Nowadays though, you’re more likely to find hardware purveyors based out of Tokyo, Taipei or Cupertino than Essex or, heaven forbid, Milton Keynes. Ignoring the changes that are gradually pushing gaming towards consoles (or arguably not), it’s difficult to ignore that the corporations which now dominate the games industry are Microsoft, Nintendo and Sony.
Hello, old friends!
It’s not just happened in hardware either. Game developers and publishers in the UK have been in equal decline since the 70s and while the UK may have been largely unaffected by the Atari Debacle of 1983, the era of the bedroom coder is still long since over. Aside from a few notable exceptions (which we’ll explore in due course), the big developers of the modern age are similarly to be found in America, Japan or Canada. Companies such as Infinity Ward, Bioware, id Software and Bethesda regularly dominate the sales chart. All of them are based out of the US and while there are still plenty of notable, big developers based in the UK (Creative Assembly, Rocksteady, Rockstar, Sony's UK studios) practically all of them are owned by overseas interests (Sega, Warner Bros, Take-Two, and Sony respectively).

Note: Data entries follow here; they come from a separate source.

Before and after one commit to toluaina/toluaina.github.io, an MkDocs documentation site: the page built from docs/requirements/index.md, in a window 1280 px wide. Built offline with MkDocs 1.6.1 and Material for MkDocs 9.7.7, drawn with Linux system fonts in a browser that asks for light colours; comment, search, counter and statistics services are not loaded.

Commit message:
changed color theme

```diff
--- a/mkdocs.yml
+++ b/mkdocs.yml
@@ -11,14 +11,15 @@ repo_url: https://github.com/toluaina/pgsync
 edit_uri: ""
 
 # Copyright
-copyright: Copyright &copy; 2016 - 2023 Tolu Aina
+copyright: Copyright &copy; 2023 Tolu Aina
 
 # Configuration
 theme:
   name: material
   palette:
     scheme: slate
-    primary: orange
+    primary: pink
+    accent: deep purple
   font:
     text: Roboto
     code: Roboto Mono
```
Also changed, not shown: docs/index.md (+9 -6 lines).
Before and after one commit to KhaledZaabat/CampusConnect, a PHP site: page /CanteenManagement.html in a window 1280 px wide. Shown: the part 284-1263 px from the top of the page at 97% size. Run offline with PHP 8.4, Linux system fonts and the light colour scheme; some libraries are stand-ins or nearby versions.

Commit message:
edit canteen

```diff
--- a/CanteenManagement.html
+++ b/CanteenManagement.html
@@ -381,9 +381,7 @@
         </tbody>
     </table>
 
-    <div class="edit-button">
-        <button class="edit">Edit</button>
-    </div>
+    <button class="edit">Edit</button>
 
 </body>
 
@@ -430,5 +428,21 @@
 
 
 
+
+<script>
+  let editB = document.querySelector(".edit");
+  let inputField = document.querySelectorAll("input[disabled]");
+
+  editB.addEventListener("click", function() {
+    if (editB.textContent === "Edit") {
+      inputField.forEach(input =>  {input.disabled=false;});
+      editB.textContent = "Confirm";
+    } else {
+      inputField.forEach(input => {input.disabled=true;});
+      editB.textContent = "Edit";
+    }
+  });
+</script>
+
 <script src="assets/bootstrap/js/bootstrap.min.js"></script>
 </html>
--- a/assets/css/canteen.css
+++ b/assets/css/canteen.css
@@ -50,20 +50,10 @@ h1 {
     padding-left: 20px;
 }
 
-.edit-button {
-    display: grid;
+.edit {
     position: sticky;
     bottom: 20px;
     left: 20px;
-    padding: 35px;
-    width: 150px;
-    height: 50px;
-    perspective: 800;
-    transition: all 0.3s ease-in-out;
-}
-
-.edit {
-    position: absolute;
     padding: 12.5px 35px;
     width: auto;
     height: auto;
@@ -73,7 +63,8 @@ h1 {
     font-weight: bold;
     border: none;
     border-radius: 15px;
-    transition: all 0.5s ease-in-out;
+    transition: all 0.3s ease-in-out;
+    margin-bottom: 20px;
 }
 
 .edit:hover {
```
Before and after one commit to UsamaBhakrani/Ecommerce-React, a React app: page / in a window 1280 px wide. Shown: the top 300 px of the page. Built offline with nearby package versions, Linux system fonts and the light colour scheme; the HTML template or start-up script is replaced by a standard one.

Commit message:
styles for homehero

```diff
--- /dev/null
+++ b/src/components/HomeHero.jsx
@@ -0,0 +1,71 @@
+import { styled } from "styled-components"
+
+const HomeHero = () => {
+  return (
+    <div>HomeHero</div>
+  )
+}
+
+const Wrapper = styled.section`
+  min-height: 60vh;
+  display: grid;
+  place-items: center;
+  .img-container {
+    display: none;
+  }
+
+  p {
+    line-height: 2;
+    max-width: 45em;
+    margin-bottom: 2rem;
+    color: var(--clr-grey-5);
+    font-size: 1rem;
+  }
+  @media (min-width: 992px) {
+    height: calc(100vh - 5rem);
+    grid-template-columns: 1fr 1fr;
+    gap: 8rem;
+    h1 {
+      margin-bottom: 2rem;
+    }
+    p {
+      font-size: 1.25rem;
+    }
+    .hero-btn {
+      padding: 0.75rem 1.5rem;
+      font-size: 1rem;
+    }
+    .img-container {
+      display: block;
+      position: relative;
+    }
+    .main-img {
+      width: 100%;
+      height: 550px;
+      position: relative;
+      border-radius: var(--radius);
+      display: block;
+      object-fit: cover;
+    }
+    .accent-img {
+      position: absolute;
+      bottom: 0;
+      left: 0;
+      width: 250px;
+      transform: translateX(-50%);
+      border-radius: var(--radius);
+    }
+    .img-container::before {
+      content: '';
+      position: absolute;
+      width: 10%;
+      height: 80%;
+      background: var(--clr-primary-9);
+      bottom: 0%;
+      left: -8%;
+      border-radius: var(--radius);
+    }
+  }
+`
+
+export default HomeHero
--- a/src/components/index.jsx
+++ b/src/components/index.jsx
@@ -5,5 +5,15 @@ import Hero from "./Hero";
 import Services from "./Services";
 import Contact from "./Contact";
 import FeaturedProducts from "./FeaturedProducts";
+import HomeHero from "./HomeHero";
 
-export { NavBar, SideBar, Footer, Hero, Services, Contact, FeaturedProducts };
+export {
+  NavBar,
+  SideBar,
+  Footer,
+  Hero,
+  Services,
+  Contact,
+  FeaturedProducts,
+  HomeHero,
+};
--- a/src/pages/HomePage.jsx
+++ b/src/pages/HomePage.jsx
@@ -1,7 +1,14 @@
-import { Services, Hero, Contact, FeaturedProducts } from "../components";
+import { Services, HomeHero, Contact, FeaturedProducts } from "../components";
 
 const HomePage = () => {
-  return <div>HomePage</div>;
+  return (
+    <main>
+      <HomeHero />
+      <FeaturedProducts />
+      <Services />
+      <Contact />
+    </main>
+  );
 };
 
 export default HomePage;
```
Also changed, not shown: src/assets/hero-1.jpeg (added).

Publishers too are more commonly found abroad than within the borders of the perpetually overcast UK. Big, British publishers like Ocean and Eidos have been sold to Japanese and American concerns like Microsoft or Square Enix and key talent is slowly being siphoned off to studios based out of Montreal or certain US states where there are tax incentives to encourage growth.
All of this isn’t that important. All that really matters is that good games continue to get made somewhere in the world and that we get to play them, not whether they were developed in London or Luxemburg. Still, it seems a shame that the UK has lost its position as a centre for original games and that the combo of good design and questionable humour which hallmarked the age of the bedroom coder is now lost in an endless parade of WWII shooters starring chisel-jawed British heroes with confusingly American accents.
So, what happened exactly? How did the home of the games industry emigrate without our noticing and what does the future hold for the UK? Over the coming week we’ll be running a week of content that tries to answer and explore these questions. For now, flip the page and we’ll start trying to chart how Great Britain fell from being the home of the home computer to the hovel of just a handful of hold-outs.